e-Autopsy: Kaiser Hospitals Dig In to Data to Assess Mortality
"Perhaps we find out things that would not have resulted in a different outcome, but they might identify areas where we can improve," Jacobsen said. "Was the patient deteriorating earlier in the case? Could we have responded earlier?
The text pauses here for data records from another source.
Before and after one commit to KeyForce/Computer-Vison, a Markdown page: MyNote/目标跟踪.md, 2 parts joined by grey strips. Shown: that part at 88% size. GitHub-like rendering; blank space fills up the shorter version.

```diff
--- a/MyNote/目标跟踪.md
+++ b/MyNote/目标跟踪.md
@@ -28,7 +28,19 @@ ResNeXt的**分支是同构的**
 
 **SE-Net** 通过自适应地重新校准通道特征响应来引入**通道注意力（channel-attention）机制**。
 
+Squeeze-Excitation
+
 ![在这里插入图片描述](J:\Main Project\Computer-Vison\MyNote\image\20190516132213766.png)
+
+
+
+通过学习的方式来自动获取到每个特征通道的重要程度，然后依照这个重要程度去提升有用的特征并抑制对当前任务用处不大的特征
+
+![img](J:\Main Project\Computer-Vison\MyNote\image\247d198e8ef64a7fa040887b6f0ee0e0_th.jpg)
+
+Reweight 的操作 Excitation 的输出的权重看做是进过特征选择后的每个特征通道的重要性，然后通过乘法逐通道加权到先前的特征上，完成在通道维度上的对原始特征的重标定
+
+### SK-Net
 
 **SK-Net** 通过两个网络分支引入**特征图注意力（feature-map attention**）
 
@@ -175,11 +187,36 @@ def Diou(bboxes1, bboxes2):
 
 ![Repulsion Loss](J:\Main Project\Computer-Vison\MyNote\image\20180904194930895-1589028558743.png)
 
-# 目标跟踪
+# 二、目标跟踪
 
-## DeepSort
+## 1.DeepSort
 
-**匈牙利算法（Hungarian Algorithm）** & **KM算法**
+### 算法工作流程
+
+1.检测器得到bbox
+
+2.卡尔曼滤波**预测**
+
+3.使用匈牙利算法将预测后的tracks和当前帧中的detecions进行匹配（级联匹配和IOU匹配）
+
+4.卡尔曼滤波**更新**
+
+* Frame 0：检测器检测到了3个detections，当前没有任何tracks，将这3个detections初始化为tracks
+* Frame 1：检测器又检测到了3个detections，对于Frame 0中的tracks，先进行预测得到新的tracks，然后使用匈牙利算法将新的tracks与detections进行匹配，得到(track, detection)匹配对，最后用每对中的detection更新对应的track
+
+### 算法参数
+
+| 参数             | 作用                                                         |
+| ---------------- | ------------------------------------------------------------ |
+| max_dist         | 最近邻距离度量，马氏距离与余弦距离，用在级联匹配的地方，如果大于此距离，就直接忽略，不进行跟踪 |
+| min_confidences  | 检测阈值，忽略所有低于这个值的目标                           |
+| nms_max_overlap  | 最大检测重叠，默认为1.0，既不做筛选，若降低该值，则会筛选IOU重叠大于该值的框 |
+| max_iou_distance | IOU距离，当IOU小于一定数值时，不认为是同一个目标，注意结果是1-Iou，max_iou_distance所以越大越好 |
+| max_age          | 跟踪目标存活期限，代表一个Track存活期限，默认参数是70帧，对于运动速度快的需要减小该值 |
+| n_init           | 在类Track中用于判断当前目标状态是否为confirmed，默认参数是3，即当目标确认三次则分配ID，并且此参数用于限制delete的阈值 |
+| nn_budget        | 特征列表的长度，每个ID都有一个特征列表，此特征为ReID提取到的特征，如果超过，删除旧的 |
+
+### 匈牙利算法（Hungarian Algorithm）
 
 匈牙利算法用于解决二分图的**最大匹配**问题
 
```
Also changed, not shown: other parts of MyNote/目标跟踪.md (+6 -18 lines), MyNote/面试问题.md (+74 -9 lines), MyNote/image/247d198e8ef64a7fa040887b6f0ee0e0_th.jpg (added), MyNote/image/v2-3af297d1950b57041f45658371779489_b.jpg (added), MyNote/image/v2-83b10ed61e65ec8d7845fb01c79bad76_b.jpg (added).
Hindsight is always 20-20, but in the midst of the patient coming in, sometimes there are subtle signs and symptoms...that in retrospect, could have been acted on a little earlier."
In the Clostridium difficile project, Litman, Lau, and Kanter are looking at colitis diarrhea, and whether inappropriate antibiotics might have been used. "Although the study did not find a problem with this, it shows e-Autopsy is a new way to look for ways to improve and serve as a 'double check' that good care is being given," Litman said.
So far, there's been so many potential hints of how to improve care, the team plans to expand to other conditions such as gastrointestinal bleeds in patients taking anticoagulant medication, patients with sepsis who recently had an outpatient visit and patients who undergo code blues, including those patients who survive.
I asked Litman if, when he explains e-autopsy to other health providers, does he often hear the joke about hospitals and doctors burying their mistakes?
Cheryl Clark is senior quality editor and California correspondent for HealthLeaders Media. She is a member of the Association of Health Care Journalists.
- EHR Systems 'Immature, Costly,' AMA Says
- Better HCAHPS Scores Protect Revenue
- Narrow Networks Cut Costs, Not Quality, Economists Say
- CEO Exchange: Preparing for Population Health
- Interstate Medical Licensure Effort Advances
- 'Early Offer' Malpractice Programs May Spur Reform
- Anthem Blue Cross, 7 CA Health Systems Create New Challenger, Business Model
- 3 Strategies for Retaining Millennial Employees
- Advocate, NorthShore Deal Would Create 16-Hospital System
- How to Build a Health Plan from Scratch